Instructions to follow: Your copy should match the entries exactly, with the pictures left out.

----- Provided data -----

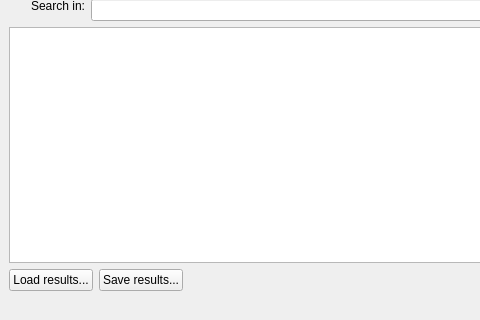
The window that qt-app/src/filessearchdialog/cfilessearchwindow.ui (VioletGiraffe/file-commander) describes before a commit, drawn with Qt 5; both pictures show x 0 to 480 and y 130 to 450 of the 582 by 450 pixel window.
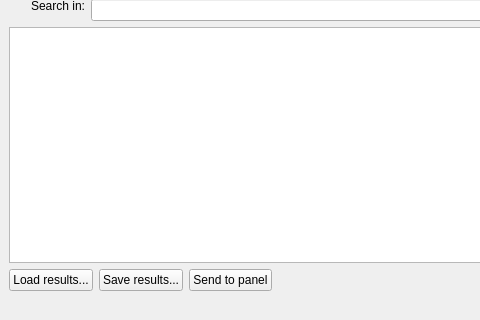
The same window after the commit. Custom widgets are drawn as their Qt base class.

Commit message: Search results can be sent to a panel, which lists them with their folders, and Go to file location (Ctrl+G) opens a listed item's folder; the flattened view also shows its items' folders and is refreshed when a file operation ends

Diff of the .ui file:
```diff
--- a/qt-app/src/filessearchdialog/cfilessearchwindow.ui
+++ b/qt-app/src/filessearchdialog/cfilessearchwindow.ui
@@ -275,6 +275,13 @@
         </property>
        </widget>
       </item>
+      <item>
+       <widget class="QPushButton" name="btnSendToPanel">
+        <property name="text">
+         <string>Send to panel</string>
+        </property>
+       </widget>
+      </item>
       <item>
        <spacer name="horizontalSpacer_3">
         <property name="orientation">
```
The commit also changes 31 other files.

-----

Solution to this task:
The window that qt-app/src/filessearchdialog/cfilessearchwindow.ui (VioletGiraffe/file-commander) describes before a commit, drawn with Qt 5; both pictures show x 0 to 480 and y 130 to 450 of the 582 by 450 pixel window.
The same window after the commit. Custom widgets are drawn as their Qt base class.

Commit message: Search results can be sent to a panel, which lists them with their folders, and Go to file location (Ctrl+G) opens a listed item's folder; the flattened view also shows its items' folders and is refreshed when a file operation ends

Diff of the .ui file:
```diff
--- a/qt-app/src/filessearchdialog/cfilessearchwindow.ui
+++ b/qt-app/src/filessearchdialog/cfilessearchwindow.ui
@@ -275,6 +275,13 @@
         </property>
        </widget>
       </item>
+      <item>
+       <widget class="QPushButton" name="btnSendToPanel">
+        <property name="text">
+         <string>Send to panel</string>
+        </property>
+       </widget>
+      </item>
       <item>
        <spacer name="horizontalSpacer_3">
         <property name="orientation">
```
The commit also changes 31 other files.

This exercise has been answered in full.